Mr ABBOTT (WarringahPrime Minister) (14:21): It is not a new tax; it is indexation of an old tax, a tax that was first introduced by the Hawke government, which was a genuine reforming government, a government that was capable of engaging in mature debate and a government that was capable of looking at the long-term national interest and not just playing short-term politics with everything. It was introduced indexed by the Hawke government—

Mr Shorten interjecting

Mr ABBOTT: Yes, as the Leader of the Opposition interjects, it was frozen by the Howard government in very different circumstances to those that apply today—in circumstances where the Howard government consistently delivered surpluses at one per cent of GDP. There were successive surpluses at almost one per cent of GDP by the Howard government. Of course, under members opposite we got deficits of about three per cent of GDP.

Mr Burke: Madam Speaker, I rise on a point of order. To be directly relevant the Prime Minister needs to explain the impact on Victorian motorists.

The SPEAKER: The member will resume his seat. There is no point of order. The Prime Minister has the call.

Mr ABBOTT: So the cost on the average family is 40c a week or $20 a year. Of course, the average Australian household is $550 a year better off because of this government's abolition of the carbon tax. The average Victorian family is going to benefit massively from the $3 billion that this government is committing to the East West Link under contracts that members opposite want to tear up. They hate the East West Link. They hate the sanctity of contract and they are going to damage the motoring public of Victoria by failing to proceed with something which is vital for the long-term future of Melbourne, Victoria and Australia.
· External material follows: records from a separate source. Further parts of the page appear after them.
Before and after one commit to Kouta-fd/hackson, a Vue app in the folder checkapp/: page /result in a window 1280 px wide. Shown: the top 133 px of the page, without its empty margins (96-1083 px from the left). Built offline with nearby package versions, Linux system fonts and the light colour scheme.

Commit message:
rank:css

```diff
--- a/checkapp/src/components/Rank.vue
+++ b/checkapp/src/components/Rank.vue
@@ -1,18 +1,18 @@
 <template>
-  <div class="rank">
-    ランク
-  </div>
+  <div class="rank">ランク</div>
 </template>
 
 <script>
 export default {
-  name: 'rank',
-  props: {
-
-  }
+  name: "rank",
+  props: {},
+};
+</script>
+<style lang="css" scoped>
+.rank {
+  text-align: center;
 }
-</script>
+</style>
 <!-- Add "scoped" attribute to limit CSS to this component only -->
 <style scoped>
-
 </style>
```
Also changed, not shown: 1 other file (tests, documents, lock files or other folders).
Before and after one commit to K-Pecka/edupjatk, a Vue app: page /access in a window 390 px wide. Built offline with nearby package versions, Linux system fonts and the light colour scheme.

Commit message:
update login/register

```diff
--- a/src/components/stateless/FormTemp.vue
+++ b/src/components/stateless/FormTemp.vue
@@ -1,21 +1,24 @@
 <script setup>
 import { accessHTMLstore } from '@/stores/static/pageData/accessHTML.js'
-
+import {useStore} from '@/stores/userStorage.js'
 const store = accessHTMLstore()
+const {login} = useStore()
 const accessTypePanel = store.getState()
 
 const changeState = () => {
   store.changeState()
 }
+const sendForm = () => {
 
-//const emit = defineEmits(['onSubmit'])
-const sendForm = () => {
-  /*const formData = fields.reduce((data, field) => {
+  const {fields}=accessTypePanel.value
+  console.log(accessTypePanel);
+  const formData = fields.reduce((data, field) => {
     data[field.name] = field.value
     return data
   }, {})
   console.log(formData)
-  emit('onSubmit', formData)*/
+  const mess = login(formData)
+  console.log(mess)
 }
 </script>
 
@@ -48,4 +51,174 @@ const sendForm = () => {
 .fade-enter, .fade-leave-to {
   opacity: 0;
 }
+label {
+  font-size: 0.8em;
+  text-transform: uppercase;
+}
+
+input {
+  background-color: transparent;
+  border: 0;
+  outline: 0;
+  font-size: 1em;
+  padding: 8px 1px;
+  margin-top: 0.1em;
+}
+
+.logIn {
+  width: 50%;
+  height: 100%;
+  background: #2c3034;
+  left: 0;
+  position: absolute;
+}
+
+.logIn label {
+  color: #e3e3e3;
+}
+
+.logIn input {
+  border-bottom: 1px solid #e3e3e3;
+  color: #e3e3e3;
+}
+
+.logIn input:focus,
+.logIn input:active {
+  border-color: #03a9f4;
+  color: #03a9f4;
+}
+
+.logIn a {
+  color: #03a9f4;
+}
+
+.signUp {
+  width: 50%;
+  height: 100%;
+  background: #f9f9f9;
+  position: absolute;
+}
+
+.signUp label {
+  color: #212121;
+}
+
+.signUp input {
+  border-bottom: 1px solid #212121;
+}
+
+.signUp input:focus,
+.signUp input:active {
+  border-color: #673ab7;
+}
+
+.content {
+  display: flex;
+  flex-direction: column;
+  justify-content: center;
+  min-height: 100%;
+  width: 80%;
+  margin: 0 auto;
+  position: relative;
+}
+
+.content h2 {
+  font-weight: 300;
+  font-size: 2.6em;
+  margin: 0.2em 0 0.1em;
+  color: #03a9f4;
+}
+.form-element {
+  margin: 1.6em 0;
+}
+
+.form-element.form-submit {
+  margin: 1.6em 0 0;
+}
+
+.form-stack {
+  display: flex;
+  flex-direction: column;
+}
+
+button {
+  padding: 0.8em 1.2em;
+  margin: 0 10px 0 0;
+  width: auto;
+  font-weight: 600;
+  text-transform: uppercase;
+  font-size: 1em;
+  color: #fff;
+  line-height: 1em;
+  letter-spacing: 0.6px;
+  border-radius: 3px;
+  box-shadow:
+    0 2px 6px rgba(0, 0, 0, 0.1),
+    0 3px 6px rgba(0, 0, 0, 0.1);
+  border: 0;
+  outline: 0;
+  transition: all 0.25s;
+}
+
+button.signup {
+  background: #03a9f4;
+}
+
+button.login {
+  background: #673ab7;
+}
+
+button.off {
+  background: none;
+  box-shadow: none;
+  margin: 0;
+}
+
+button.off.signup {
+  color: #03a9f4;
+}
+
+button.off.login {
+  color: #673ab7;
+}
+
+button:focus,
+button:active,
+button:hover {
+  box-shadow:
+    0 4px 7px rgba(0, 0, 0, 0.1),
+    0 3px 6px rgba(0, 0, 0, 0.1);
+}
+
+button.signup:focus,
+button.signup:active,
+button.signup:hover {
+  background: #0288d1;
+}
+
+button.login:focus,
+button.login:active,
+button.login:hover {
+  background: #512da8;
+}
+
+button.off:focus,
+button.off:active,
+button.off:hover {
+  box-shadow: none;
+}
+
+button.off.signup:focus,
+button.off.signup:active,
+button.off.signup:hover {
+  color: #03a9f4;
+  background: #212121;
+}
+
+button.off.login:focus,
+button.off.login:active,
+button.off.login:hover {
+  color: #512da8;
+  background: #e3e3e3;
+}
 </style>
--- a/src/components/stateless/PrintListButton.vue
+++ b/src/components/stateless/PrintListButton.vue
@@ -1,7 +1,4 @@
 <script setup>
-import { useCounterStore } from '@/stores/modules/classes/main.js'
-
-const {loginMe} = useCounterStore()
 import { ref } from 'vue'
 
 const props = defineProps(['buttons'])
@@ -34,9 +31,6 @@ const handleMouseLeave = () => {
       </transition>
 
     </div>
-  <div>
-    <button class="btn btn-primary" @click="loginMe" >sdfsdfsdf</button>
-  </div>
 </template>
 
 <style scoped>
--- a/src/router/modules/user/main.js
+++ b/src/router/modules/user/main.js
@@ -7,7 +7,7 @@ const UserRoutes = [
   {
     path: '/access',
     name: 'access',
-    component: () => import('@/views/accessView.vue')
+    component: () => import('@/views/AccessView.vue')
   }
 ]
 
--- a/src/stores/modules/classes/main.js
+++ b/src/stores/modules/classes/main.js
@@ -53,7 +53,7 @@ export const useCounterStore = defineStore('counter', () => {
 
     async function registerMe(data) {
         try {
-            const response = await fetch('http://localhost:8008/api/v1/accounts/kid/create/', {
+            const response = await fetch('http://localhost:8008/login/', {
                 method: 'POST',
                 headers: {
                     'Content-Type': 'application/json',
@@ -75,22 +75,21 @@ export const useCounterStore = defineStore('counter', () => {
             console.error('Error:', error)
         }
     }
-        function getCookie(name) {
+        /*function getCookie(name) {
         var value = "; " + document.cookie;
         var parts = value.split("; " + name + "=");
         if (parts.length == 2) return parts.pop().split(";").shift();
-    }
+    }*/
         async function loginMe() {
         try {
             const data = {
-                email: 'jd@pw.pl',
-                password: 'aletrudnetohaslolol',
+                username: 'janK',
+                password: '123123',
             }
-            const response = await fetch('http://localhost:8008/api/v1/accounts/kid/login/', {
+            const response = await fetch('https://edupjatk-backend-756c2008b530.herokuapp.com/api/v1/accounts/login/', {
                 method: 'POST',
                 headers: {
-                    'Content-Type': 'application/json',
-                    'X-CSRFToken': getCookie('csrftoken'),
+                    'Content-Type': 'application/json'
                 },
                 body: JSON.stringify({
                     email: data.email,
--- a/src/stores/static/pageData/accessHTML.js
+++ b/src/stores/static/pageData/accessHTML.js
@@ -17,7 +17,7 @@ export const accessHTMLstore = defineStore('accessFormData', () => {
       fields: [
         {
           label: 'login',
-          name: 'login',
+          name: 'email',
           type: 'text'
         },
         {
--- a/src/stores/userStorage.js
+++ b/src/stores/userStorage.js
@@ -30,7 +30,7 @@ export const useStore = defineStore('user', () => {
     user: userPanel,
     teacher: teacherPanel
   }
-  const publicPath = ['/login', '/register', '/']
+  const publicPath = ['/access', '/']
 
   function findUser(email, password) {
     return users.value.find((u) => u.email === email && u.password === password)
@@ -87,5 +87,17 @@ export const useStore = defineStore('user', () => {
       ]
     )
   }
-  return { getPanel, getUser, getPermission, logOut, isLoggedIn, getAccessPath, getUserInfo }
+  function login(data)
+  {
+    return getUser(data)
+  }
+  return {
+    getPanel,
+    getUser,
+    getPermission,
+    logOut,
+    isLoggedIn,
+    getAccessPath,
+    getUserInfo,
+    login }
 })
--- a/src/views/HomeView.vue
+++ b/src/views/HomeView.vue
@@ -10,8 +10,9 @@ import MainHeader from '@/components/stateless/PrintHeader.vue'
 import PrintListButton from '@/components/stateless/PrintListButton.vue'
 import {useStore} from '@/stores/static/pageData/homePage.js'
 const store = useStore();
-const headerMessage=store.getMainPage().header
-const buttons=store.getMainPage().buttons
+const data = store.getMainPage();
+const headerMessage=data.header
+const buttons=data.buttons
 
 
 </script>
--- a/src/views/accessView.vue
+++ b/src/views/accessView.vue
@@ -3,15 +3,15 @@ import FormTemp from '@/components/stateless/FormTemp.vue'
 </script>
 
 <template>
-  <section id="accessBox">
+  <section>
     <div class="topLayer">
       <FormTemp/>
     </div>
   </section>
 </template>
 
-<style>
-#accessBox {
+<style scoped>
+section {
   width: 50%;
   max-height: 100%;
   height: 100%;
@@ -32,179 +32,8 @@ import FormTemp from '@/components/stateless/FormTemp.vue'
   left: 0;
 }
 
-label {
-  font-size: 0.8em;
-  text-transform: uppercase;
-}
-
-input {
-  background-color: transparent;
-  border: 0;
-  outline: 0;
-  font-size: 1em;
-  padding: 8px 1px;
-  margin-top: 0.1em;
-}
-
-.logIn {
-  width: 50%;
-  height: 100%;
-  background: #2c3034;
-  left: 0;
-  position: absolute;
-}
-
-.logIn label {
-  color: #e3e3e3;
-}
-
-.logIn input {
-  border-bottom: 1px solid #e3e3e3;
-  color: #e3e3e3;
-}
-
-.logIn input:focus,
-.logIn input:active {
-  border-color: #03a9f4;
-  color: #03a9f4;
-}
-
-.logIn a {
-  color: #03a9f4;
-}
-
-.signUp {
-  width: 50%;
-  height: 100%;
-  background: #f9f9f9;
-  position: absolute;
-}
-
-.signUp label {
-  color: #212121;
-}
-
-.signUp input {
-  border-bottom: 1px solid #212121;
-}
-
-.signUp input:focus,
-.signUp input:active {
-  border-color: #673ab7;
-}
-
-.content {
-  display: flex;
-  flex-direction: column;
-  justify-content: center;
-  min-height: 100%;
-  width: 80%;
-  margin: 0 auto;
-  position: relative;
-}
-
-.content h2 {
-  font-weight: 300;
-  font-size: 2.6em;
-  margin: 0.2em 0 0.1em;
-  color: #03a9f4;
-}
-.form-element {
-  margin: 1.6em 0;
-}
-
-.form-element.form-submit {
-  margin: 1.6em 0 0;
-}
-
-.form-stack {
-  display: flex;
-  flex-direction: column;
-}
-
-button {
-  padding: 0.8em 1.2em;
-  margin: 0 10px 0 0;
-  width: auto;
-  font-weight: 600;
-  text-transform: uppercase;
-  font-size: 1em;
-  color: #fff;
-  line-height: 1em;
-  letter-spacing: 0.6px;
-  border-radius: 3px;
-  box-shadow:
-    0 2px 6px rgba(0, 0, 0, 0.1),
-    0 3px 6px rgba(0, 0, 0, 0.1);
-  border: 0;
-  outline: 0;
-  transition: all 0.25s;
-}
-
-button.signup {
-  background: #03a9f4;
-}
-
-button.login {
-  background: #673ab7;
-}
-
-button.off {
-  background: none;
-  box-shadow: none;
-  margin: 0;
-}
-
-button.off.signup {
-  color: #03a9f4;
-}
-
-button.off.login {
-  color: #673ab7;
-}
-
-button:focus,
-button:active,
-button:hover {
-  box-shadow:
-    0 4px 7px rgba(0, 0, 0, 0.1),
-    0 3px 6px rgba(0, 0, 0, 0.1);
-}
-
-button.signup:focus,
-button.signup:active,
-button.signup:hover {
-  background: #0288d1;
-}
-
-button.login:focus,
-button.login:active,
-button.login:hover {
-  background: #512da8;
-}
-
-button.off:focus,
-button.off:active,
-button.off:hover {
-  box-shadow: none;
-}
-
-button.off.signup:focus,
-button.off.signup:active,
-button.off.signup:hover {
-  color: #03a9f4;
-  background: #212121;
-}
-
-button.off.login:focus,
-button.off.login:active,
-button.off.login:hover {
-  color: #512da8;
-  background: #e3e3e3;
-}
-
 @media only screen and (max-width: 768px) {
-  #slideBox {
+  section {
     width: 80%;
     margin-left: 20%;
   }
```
This was a budget measure; a reasonable budget measure that was originally introduced by the Hawke government in the days when Labor had real leadership and was really committed to the national interest, and I am very happy to see it coming back.